Productivity measures the way in which an economic system or business can leverage available functional inputs to generate meaningful outputs. This concept drives economies towards higher degrees of efficiency in production and thus higher economic growth and standards of living. As a result, improving productivity is a critical objective for societies to increase their relative wealth. Technological advances play a crucial role in improving productivity, and thus the standard of living in a system.
Productivity growth is bound by what is called the production-possibility frontier (PPF), which essentially stipulates a series of maximum amounts of two commodities that can be generated using a fixed amount the relevant factors of production . In the context of a given PPF, only an increase in overall supply of inputs or a technological advancement will allow for the PPF to shift out and allow for an increase in potential outputs of both goods simultaneously (represented by point 'X' in the figure). The shift due to changes in technology represents increased productivity. This is a critical component in understanding the role of technology in productivity, as it is a primary influence on increasing the prospective production possibilities.
Production-Possibility Frontier (PPF)
This graph illustrates the varying theoretical takeaways from a PPF chart. On this, points B, C, and D all lie on a maximum output level, while A is representative of a realistic but inefficient amount. X is beyond the scope of the PPF graph, and thus requires a technological improvement or increase in supply.
Technological Advances: Past, Present, and Future
The variance in technological advances that have driven productivity upwards is remarkable, underlining the ongoing importance of focusing on technology as a primary change agent. Innovative advances in technologies can be either leaps or increments, although the larger technological advances tend to take the limelight. In general, there are a particularly notable categories:

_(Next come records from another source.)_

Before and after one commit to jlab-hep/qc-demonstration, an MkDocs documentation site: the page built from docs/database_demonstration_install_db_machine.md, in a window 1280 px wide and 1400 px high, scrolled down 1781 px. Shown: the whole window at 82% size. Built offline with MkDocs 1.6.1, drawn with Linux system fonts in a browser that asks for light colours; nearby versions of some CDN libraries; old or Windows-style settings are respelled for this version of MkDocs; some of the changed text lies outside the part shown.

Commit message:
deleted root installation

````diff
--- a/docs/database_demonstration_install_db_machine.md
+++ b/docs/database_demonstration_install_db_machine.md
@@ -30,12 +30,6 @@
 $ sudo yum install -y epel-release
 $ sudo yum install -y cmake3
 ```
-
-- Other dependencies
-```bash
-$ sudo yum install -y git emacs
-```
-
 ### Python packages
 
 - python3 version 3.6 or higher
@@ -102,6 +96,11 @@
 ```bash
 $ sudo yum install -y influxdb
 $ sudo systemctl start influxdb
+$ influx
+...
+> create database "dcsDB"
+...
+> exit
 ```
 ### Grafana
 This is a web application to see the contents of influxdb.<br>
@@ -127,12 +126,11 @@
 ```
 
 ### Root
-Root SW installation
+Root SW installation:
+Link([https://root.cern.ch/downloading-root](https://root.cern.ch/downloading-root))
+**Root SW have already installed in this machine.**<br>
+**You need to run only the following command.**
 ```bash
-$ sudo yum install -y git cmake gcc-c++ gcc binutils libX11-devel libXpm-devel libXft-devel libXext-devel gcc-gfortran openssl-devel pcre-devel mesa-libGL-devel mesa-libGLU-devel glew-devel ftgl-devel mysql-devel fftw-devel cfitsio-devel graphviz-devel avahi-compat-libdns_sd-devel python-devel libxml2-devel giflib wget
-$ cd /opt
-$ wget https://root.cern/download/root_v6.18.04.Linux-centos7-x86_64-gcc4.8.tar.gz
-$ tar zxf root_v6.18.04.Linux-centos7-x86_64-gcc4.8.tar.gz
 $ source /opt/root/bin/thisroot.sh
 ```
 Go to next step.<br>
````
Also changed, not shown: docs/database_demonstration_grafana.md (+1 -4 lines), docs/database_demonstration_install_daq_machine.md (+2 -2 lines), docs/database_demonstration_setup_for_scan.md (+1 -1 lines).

- Energy: Historically, animals and humans were the primary energy input for the generation of products. This was extremely expensive and time-consuming relative to more modern ways to power things, and has been improved upon dramatically over time. Electricity, heat, steam, water, solar, and a wide variety of other energy capturing methodologies have dramatically increased efficiency while freeing up man hours.
- Transportation and Industrial Machinery: Trade has been a part of human history for nearly as long as civilizations knew of one another, bartering being the a central component of human interaction. The improvement of trade venues, such as boats, cars, planes, trains, etc. have enabled rapid increases in trade quantity and efficiency. Similarly, industrial machinery utilizing similar vehicles have enabled mass increases in scale and efficiency, particularly agriculture .
- Communication:Needless to say, the internet and mobile communications have rapidly expedited the transmission of knowledge, data, information, and networking. This has resulted in a massive increase in synergy across the world, alongside the development of economic learning and development.
- Logistics: Increases in technological systems is generally considered to be a tangible innovation, but is not limited to such. Improvements in the ways in which we do things is often just as useful. Henry Ford is a classic example of this, innovating the assembly line to maximize the efficiency the production process through strategic implementation of labor roles.
Implications on Productivity
Measuring the effects of technology on productivity is a difficult pursuit. It is generally approached through metrics such as Gross Domestic Product (GDP), GDP per capita, and Total Factor Productivity (TFP). The former two attempt to capture the overall output of a given economy from a macro-environmental perspective. The latter is slightly more interesting, attempting to measure technologically driven advancement through noting increases in overall output without increases in inputs. This is done through utilizing production function equations and identifying when the output is greater than the supposed input, implying an advance in the external technological environment. This system is more specifically tailored for technological change than GDP.
Over the past 60 years, wheat yield (PPF) has dramatically improved as a result of critical technological and logistic advancements.